It turned out to be a very nice day with great views but my it was windy.
The Chevin escarpment is really steep from Otley and although this wasn’t a problem we wanted a centrally located car park so that we didn’t have to use public transport.

We parked up at Surprise View car park across the road from the Royalty pub which has just re-opened after a couple of years closed. Grid Ref: SE 205 440. Wow it saved us some up’s. Many people were out with or without dogs and lots of runners were using the fine open ridge for exercise. The views were superb in all directions but it was a shame the wind was so fierce.
 View from Chevin ridge across Otley and Wharfedale.

 At the high point of 282 metres on the Dales Way and Ebor Way.

 We headed off west in the direction of West Chevin Farm where we turned onto a lower path that skirted the ridge line. There were lots of paths that were not on the map and we had to be a bit careful because we didn’t want to loose too much height. Glaciation or the remnants of glaciation were everywhere with huge erratic boulders waiting to be inspected.
 One of many erratic boulders 
 Following the escarpment now in an easterly direction it wasn’t long before all the tracks headed back up towards the ridge again and the wind was really getting strong. Sheila spotted a common lizard scurrying away and it disappeared into a crack way before i managed to get a photo.
Our route still with good views across to Almscliffe Crags and further towards Harrogate eventually became Millers Lane i think it was called and crossed the main road at Danefield House.
 We now entered a very popular park circuit. Lots of people about. Many runners and marshals too.
Somebody had been very busy doing sculptures, there were numerous. I will put them all on a slideshow at the end of the post. At the trig point we stopped for a coffee and to review our options of  a route back to the car.  The trig point is now completely surrounded by trees with no view to any other hill possible.

 Me, sporting a new Osprey jacket kindly supplied FOC by Aclimatise. I will do a review on it when i have had the chance of some wet weather. First impressions are that this is a general purpose, everyday type of waterproof. Not a backpacking jacket, although it could be used in the colder months. A little on the heavy side but not ridiculously so. 750 grams. Its comfortable with the soft lining that resembles Paramo linings in some way. Waterproof zips, double storm flaps over the main zip and an excellent hood. More to come.

We headed back towards Chevin Rd East through Caley Deer park and Chevin Forest park on good well used paths. Once at the road we crossed a stile and across open fields where the views opened up again eventually exiting onto York Gate. Walking along York Gate can be quite dangerous, its a narrow road and very fast in parts it doesn’t leave much room for any driver error.
The pull of the Royalty pub was too much and we called in to see what it was like. Unfortunately most decent drinks were off leaving only keg lager and bottled beers. The service from a young lad was at best rude and if this is what it used to be like then i’m not surprised it shut down.
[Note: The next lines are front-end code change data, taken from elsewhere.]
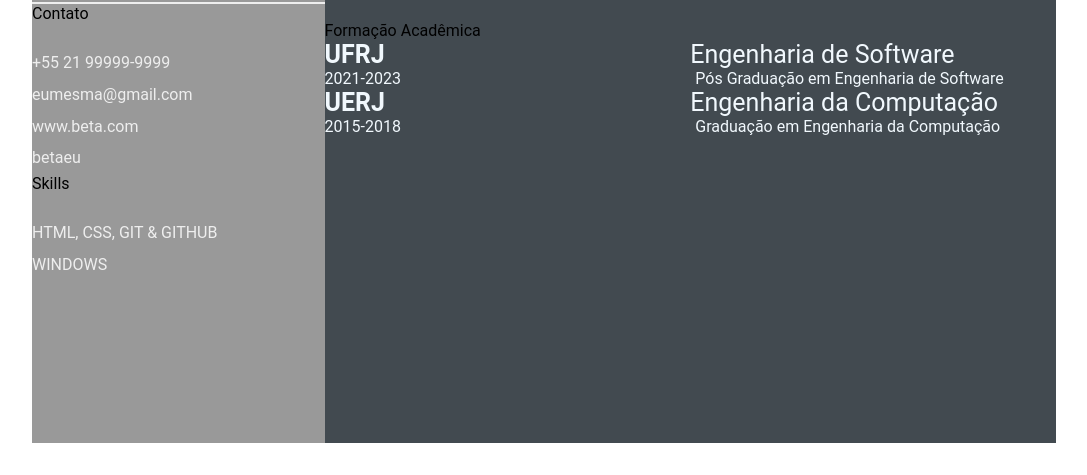
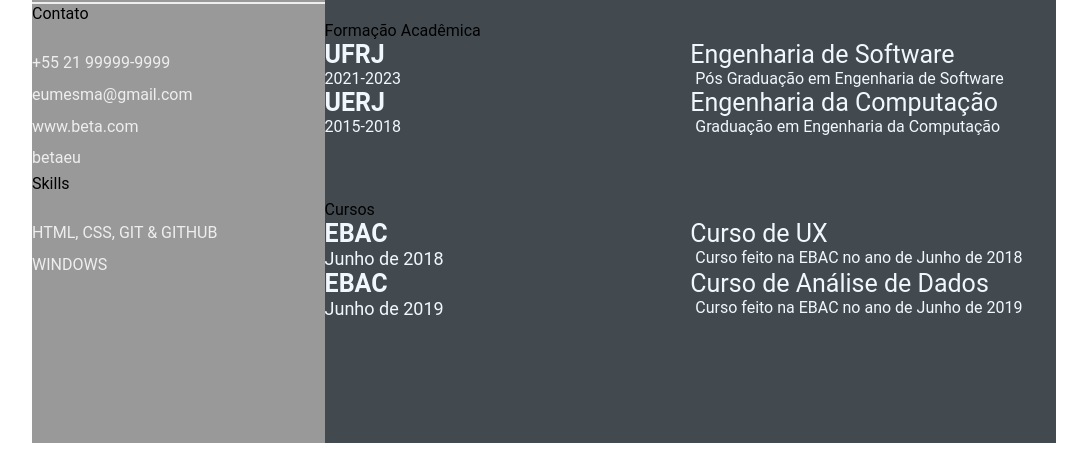
Before and after one commit to betaeu/betaeu.github.io, a plain HTML site: page index.html in a window 1280 px wide. Shown: the part 389-864 px from the top of the page, without its empty margins (96-1183 px from the left). Drawn offline with Linux system fonts and the light colour scheme.

Commit message:
feature awards (#5)

```diff
--- a/index.html
+++ b/index.html
@@ -103,8 +103,32 @@
                 </div>
             </div>
             </section>
+            <section class="awards gap">
+                <div class="right tittle">Cursos</div>
+                <div class="awards-contents">
+                    <div class="awards-left">
+                        <p class="awards-company-name">EBAC</p>
+                        <p class="awards-time-period">Junho de 2018</p>
+                    </div>
+                    <div class="awards-right">
+                        <p class="awards-name">Curso de UX</p>
+                        <p class="awards-desc">
+                           Curso feito na EBAC no ano de Junho de 2018
+                        </p>
+                    </div>
+                    <div class="awards-left">
+                        <p class="awards-company-name">EBAC</p>
+                        <p class="awards-time-period">Junho de 2019</p>
+                    </div>
+                    <div class="awards-right">
+                        <p class="awards-name">Curso de Análise de Dados</p>
+                        <p class="awards-desc">
+                           Curso feito na EBAC no ano de Junho de 2019
+                        </p>
+                    </div>
+                </div>
+            </section>
         </section>
     </main>
 </body>
-
 </html>
```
So it was back to our log cabin in the woods and a chilling night.



Slideshow click here.


The route map.
We started at the “P” to the right of Your Route legend. The distance was just under 10km but the Naismith’s time is only calculated. We were out for just over 4 hours and enjoyed the walk.

One thing which was brilliant was that not a single wind turbine could be seen. Long may this remain. Well done Yorkshire.

Find it Here